To support the booster vaccination efforts, emergency legislation is now in place changing how long an employee can self-certify their sickness absence for. The change applies from Friday 17th December 2021.
It has long been established that employees can self-certify their sickness absence for 7 days, after which they must provide medical evidence to confirm that they are not fit for work and so claim Statutory Sick Pay (SSP). The new DWP and HMRC rules increases the self-certification period to 28 days.
This change applies to all sickness absences which began on or after 10 December 2021. The self-certification period will revert to seven days for absences beginning on or after 27 January 2022.
The aim of the legislation is to allow GP capacity to be increased to maximise support for the coronavirus vaccination booster rollout across the UK.
The temporary Regulations apply to England, Wales and Scotland.
What do employers need to know?
Asking for a statement of fitness for work and managing absence
- The length of time before an employer can require a statement of fitness for work is the only thing to have changed and will revert to the normal period from 27th January.
- Penalising staff for not providing a sick note before 28 days may have significant risks, the worst being claims such as discrimination arising from a disability and unfair dismissal.

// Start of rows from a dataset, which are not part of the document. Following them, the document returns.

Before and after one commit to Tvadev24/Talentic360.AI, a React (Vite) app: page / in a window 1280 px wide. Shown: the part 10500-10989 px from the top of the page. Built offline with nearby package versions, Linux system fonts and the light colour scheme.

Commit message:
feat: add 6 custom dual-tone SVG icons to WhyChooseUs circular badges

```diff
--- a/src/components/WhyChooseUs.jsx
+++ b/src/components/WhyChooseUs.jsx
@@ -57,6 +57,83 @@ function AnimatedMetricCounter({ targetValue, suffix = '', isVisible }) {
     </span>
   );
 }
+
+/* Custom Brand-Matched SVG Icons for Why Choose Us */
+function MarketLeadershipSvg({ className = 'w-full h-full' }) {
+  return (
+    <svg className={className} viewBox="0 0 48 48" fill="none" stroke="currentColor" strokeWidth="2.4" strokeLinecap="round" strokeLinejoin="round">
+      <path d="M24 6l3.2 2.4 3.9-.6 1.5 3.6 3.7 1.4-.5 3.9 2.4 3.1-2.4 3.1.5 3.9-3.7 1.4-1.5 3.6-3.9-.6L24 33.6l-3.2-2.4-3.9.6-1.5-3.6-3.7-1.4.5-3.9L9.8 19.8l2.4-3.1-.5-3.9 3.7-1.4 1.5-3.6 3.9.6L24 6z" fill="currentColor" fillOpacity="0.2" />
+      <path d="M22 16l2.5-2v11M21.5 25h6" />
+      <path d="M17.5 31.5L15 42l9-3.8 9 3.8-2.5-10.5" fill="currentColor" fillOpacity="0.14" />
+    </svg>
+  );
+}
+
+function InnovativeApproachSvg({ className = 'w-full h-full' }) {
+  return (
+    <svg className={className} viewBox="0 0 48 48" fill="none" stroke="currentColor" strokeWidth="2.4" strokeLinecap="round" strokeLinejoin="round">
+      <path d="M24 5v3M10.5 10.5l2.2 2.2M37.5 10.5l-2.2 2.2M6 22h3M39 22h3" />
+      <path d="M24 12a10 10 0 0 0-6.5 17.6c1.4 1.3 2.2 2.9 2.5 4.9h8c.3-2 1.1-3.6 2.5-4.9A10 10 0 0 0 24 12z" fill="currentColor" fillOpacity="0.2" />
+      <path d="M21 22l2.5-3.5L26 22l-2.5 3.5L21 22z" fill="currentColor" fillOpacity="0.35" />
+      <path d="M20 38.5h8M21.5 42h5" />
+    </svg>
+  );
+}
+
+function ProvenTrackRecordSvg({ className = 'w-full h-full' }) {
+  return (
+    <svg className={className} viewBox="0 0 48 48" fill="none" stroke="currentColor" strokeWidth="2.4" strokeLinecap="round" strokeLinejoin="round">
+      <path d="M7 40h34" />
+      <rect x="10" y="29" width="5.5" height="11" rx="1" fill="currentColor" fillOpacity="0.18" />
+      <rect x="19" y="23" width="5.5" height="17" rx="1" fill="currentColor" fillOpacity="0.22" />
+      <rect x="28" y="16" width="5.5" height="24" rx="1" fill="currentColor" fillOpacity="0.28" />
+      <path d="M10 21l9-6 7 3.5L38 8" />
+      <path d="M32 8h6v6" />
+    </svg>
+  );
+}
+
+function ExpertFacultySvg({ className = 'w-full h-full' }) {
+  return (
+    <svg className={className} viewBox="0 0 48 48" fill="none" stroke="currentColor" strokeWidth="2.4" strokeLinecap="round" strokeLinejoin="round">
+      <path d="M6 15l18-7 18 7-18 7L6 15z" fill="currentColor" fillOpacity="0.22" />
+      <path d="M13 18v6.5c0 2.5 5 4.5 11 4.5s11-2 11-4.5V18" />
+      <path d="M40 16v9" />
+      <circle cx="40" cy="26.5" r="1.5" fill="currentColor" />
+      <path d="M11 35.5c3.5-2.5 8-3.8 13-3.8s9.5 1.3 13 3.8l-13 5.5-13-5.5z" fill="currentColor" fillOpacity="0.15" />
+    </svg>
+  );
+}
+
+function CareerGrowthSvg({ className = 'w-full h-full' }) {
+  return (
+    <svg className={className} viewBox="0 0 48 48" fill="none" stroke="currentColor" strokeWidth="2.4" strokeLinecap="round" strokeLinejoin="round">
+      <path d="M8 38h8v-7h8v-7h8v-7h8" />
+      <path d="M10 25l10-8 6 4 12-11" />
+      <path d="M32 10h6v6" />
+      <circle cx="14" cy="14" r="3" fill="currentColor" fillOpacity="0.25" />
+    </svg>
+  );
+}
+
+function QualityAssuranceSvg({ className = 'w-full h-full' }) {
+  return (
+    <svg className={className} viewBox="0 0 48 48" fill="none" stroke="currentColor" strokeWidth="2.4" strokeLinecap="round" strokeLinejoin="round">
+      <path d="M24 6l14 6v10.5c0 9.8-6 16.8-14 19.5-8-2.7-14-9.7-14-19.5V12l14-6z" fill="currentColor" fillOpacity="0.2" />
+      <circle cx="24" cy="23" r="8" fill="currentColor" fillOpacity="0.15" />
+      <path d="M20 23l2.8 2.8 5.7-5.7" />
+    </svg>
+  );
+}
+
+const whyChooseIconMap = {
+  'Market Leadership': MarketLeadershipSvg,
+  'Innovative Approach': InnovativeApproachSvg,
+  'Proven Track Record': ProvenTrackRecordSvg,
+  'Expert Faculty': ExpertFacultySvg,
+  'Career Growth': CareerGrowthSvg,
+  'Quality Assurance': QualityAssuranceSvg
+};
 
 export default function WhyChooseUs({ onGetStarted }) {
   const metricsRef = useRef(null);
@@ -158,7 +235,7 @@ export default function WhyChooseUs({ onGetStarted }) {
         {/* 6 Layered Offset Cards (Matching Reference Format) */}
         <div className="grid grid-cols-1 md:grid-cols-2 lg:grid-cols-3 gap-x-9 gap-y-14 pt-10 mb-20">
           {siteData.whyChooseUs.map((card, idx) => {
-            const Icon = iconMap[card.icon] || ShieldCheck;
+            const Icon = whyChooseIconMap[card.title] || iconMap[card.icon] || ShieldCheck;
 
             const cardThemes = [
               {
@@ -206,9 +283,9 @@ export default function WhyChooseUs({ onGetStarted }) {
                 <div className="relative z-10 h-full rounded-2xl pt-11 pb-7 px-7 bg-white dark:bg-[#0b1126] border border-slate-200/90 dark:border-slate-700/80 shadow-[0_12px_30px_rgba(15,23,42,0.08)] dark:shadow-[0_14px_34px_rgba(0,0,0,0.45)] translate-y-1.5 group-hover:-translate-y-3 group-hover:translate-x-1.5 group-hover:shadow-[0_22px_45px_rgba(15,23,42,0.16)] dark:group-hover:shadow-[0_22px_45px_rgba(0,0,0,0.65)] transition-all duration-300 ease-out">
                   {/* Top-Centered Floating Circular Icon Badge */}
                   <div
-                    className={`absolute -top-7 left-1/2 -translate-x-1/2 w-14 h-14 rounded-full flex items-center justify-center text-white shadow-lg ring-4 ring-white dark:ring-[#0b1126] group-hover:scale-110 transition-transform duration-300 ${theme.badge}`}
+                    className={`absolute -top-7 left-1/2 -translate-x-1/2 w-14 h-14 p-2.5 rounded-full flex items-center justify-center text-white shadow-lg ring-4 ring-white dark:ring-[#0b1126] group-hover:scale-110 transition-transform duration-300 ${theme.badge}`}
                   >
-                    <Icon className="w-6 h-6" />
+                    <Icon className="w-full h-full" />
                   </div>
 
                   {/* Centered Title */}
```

- Employers should continue to manage absence as they usually would i.e., they may still require an employee to follow their absence reporting procedures.
- Employers may also continue to conduct welfare meetings with employees within that 28-day period if appropriate.
- The legislation does not prohibit medical reports or occupational health reports from being requested and should not have any impact on beginning or continuing with a fair medical capability process.
Company sick pay policy
Employers who operate a company sick pay scheme (offering pay above the minimum SSP) should continue to run the scheme normally. Some will temporarily vary their policy, such as postponing enhanced payments until a statement of fitness is received after 28 days of absence.
False reporting of absence
In situations where an employer has a genuine concern someone is not genuinely ill, they may consider writing to the individual to forewarn them that the false reporting of absence and claiming of Statutory Sick Pay (SSP) is fraudulent and will be treated as a gross misconduct offence which, if upheld, can result in summary dismissal without notice.
18th December 2021